Constraints On Effective Product Development

What company wouldn’t love to have its product development efforts be more effective? Be able to release new products and product updates with fewer delays and overruns, with higher quality and at lower cost? And be sure of the product-market fit, too?

Many companies spend inordinate amounts of time, effort and management attention on just this. And yet reap little in the way of benefits from that investment.

Why is this? What are the blockers (constraints) frustrating these ambitions?

I see the same patterns time after time. Patterns that stymie effective practices and lock in ineffective approaches and poor results. Here’s some of the more common ones:

Whole Products
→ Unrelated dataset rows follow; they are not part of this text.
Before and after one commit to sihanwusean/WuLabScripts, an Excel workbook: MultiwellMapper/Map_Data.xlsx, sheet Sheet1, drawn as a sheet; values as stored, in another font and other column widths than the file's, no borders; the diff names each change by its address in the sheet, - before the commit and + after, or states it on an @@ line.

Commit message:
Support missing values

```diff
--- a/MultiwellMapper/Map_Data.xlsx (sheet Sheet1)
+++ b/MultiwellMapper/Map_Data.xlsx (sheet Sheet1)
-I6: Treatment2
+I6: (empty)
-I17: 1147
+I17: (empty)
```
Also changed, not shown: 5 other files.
Few companies are able to reap the benefits of a Whole Product approach to New Product Development. The constraint here is the ability of people and teams from different functional areas across the business to come together (literally and figuratively) for the duration of a product’s development. Toyota have long eliminated this constraint through their Obeya concept, and unique matrix structure.
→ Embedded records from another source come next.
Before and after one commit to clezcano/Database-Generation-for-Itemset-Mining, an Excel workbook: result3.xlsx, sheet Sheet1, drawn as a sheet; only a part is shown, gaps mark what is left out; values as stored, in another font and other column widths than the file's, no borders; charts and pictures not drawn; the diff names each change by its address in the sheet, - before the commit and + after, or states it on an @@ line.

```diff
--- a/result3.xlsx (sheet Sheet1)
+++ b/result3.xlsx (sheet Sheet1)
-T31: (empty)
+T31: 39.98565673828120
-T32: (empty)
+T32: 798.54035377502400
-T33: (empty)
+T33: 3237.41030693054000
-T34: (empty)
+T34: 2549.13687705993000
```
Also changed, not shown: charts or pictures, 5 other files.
Set-Based Concurrent Engineering

Most companies suffer unpredicted (yet predictable) overruns and delays in the development of many (most) of their products. One key constraint in play here is the lack of options when a particular component or subsystem — on the product’s critical path — proves problematic. SBCE eliminates this constraint by purposely providing options at every stage of the product’s development. At each “integration point” during a development, the most promising (and always 100% viable) option is selected. SBCE as a solution is predicated on the organisation’s ability to save its learning on and investment in the “pruned” options, for future products or upgrades.

Flow

Organising around flow offers a number of benefits, not least reduced costs and delays. Many companies attempt to organise traditionally — around skills and functional silos. The traditional approach chokes flow and reduces the effectiveness of product development.

NoProjects

The almost universal use of projects as the containers for product development work again constrains our efforts to the relatively ineffective end of the spectrum. The many drawbacks of the “projects” concept are well-known. Yet the constraint here is no so much projects themselves, but the way in which an organisation’s policies, procedures and assumptions lock in the idea of projects. Moving to a non-project approach, such as FlowChain, is a political and social challenge of the first order.

Cognitive Function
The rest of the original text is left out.